▶ **Task goal**:
Across the entries below, how many lines have the word "axes" in them? Respond with only the number.

***

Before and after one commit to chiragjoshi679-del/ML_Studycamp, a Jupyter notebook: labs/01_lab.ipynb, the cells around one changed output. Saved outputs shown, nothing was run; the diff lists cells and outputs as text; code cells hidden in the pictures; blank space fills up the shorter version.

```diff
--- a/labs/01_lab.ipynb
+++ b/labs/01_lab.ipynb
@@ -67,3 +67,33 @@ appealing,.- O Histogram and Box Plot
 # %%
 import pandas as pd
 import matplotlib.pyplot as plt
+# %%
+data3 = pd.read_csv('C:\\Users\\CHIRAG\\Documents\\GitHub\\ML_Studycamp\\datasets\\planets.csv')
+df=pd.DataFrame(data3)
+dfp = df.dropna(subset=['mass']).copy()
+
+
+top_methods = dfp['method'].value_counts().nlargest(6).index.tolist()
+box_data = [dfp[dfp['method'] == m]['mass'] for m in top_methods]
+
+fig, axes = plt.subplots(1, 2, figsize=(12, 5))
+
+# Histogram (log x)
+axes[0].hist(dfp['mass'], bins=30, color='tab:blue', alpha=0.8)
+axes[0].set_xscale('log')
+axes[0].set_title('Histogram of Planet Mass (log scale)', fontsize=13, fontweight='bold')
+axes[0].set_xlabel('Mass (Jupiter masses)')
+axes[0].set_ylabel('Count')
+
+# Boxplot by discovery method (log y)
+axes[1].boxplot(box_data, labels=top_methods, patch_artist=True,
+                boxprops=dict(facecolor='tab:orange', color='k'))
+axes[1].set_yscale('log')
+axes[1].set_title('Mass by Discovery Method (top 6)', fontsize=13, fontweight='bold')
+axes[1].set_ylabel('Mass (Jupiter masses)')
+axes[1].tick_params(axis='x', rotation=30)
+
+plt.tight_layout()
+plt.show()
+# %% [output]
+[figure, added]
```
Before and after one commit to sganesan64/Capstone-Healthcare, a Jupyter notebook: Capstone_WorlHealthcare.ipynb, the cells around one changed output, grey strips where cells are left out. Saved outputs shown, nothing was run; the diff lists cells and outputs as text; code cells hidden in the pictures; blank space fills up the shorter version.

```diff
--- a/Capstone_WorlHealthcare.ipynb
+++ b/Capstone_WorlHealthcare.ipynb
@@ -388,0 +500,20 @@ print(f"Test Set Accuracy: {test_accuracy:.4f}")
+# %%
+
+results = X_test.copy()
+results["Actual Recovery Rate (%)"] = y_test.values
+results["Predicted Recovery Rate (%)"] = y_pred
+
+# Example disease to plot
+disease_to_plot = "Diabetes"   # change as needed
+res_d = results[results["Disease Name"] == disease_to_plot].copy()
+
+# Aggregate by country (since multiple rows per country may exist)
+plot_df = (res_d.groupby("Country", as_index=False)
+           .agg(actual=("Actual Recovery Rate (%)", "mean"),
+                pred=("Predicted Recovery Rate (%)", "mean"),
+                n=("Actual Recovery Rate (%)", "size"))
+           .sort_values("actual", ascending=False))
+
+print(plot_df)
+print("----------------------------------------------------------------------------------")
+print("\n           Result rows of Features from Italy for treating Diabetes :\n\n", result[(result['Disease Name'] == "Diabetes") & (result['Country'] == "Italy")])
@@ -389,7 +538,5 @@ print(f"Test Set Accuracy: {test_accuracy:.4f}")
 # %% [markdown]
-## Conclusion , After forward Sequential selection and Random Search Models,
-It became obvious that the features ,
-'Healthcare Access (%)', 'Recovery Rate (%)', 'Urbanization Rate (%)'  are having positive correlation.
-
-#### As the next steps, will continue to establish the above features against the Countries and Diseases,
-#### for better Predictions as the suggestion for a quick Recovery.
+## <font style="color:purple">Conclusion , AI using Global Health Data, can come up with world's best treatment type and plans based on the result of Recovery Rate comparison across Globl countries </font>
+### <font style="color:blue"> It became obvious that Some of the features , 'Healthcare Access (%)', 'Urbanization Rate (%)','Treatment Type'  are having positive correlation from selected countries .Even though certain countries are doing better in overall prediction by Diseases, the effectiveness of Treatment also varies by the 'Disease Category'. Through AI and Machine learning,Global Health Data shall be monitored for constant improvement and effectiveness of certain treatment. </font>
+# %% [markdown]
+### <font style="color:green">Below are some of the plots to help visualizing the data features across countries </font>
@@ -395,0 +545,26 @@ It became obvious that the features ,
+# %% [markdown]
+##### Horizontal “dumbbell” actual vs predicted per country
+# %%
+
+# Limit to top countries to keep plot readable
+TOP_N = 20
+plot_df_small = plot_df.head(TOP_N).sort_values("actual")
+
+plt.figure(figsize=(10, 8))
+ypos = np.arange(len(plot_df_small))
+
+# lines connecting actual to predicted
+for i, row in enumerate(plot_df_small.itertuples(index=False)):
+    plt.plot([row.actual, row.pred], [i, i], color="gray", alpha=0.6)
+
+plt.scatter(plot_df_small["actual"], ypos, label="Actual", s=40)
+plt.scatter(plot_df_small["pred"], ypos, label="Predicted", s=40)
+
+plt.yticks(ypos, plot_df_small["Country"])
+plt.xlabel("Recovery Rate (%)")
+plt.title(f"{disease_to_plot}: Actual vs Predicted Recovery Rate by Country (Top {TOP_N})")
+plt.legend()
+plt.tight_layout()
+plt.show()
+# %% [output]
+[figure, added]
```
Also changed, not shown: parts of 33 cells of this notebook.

***

▶ **Solution for this exercise**:
11